Hirschman Oil Supply News

By Cassia PazPublished On: May 6, 2024Categories: Daily Market News & Insights

In a year marked by geopolitical tensions and strategic production cuts, oil prices are anticipated to sustain levels above $80 a barrel. According to the latest Reuters oil poll, analysts have adjusted their 2024 forecasts for Brent and West Texas Intermediate (WTI) crude, underscoring the ongoing challenges and risks shaping the global oil market.

The poll, which included 43 economists and analysts, suggests that Brent crude will average $84.62 a barrel in 2024, up from a previous consensus of $82.33. This adjustment marks the second consecutive upward revision this year, with Brent prices averaging around $83.50. Similarly, forecasts for WTI have been raised to $80.46 a barrel from the earlier prediction of $78.09.

Factors Driving the Forecast

Analysts attribute this outlook to a combination of higher-than-anticipated demand and ongoing supply restrictions. Suvro Sarkar, energy sector team lead at DBS Bank and one of the analysts surveyed by Reuters, explained that oil market fundamentals remain tighter than expected in the first half of the year. He added, “Demand trends have been more positive than expected, which should continue to support oil prices through inventory drawdowns, especially given the extended OPEC+ supply cuts.”
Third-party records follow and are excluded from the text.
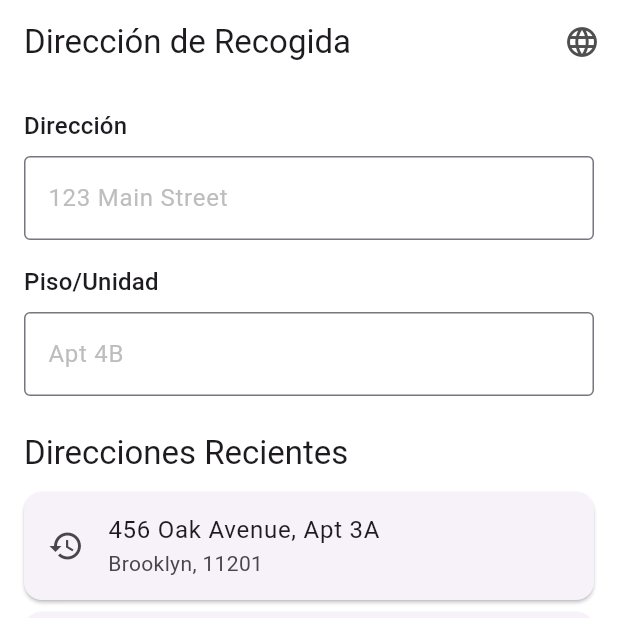
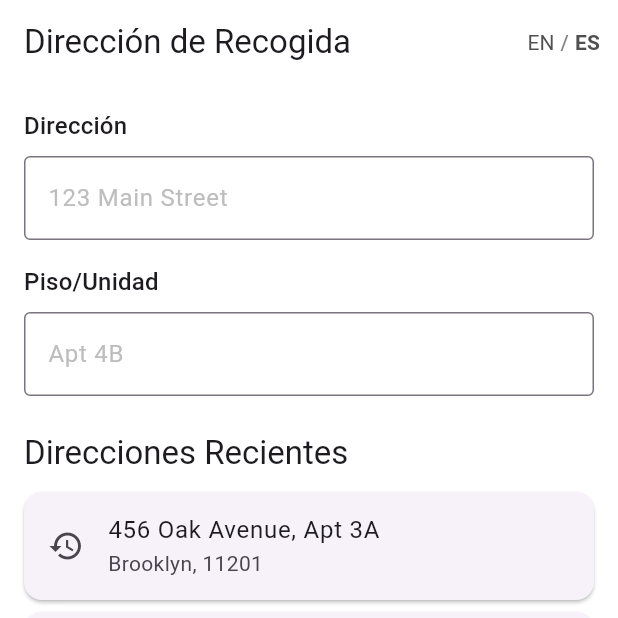
Before and after one commit to Kaib03/dry-cleaning-app, a Flutter app: the screen it shows after launch, on a phone screen of 412 x 824 dp, the top half of it. Run offline on Flutter 3.47's test engine with Material 3 defaults, Android fonts, the phone set to English and light mode, and no system bars; accounts and stored records are empty.

Commit message:
fix(i18n): Improve language switcher UI and visibility

```diff
--- a/lib/screens/01_address_entry/address_entry_screen.dart
+++ b/lib/screens/01_address_entry/address_entry_screen.dart
@@ -58,20 +58,57 @@ class _AddressEntryScreenState extends State<AddressEntryScreen> {
           appBar: AppBar(
             title: Text(localizations.pickup_address_title),
             actions: [
-              IconButton(
-                icon: const Icon(Icons.language),
+              // Replace the old IconButton with this TextButton
+              TextButton(
                 onPressed: () {
                   final provider =
                       Provider.of<LocaleProvider>(context, listen: false);
                   final currentLocale = provider.locale;
 
-                  // Toggle between Spanish and English
                   if (currentLocale.languageCode == 'es') {
                     provider.setLocale(const Locale('en'));
                   } else {
                     provider.setLocale(const Locale('es'));
                   }
                 },
+                child: Consumer<LocaleProvider>(
+                  builder: (context, localeProvider, child) {
+                    final isSpanish =
+                        localeProvider.locale.languageCode == 'es';
+                    // Get the correct color for text/icons on the AppBar from the theme
+                    final Color textColor =
+                        Theme.of(context).appBarTheme.iconTheme?.color ??
+                            Colors.black;
+
+                    return Row(
+                      children: [
+                        Text(
+                          'EN',
+                          style: TextStyle(
+                            color: textColor,
+                            fontWeight:
+                                isSpanish ? FontWeight.normal : FontWeight.bold,
+                          ),
+                        ),
+                        Padding(
+                          padding: const EdgeInsets.symmetric(horizontal: 4.0),
+                          child: Text(
+                            '/',
+                            style: TextStyle(color: textColor.withOpacity(0.7)),
+                          ),
+                        ),
+                        Text(
+                          'ES',
+                          style: TextStyle(
+                            color: textColor,
+                            fontWeight:
+                                isSpanish ? FontWeight.bold : FontWeight.normal,
+                          ),
+                        ),
+                      ],
+                    );
+                  },
+                ),
               ),
             ],
           ),
```
Also changed, not shown: 4 other files.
The International Energy Agency (IEA) aligns with this view, reporting that global oil demand growth is consistent with pre-COVID trends. The IEA projects a rise in global oil demand by 1.2 million barrels per day (mbpd) in 2024, with most poll respondents forecasting demand increases between 0.9 and 1.4 mbpd.

Geopolitical Risks and Supply Dynamics

The ongoing conflict in the Middle East and the resultant geopolitical risks are significant factors underpinning these forecasts. Analysts at the Economist Intelligence Unit highlight that global oil demand is poised to reach another record high, driven by robust consumption in developing nations. These dynamics are expected to maintain a floor under oil prices, with most analysts agreeing that a rise to $100 a barrel is unlikely despite the volatility.

On the supply side, the OPEC+ group, led by Saudi Arabia and Russia, is anticipated to continue its production cuts beyond June. This decision is likely to keep the supply-demand balance in deficit. However, while U.S. oil production is expected to grow, the emphasis on prioritizing shareholder returns over production expansion in the U.S. shale industry could temper this growth.

As the year progresses, the oil market continues to face a complex interplay of heightened demand and constrained supply, influenced significantly by geopolitical instability and strategic production decisions. While the forecasts suggest stability above $80 a barrel, the market remains sensitive to any significant geopolitical developments or changes in production strategies by major oil-producing nations.

This article is part of Daily Market News & Insights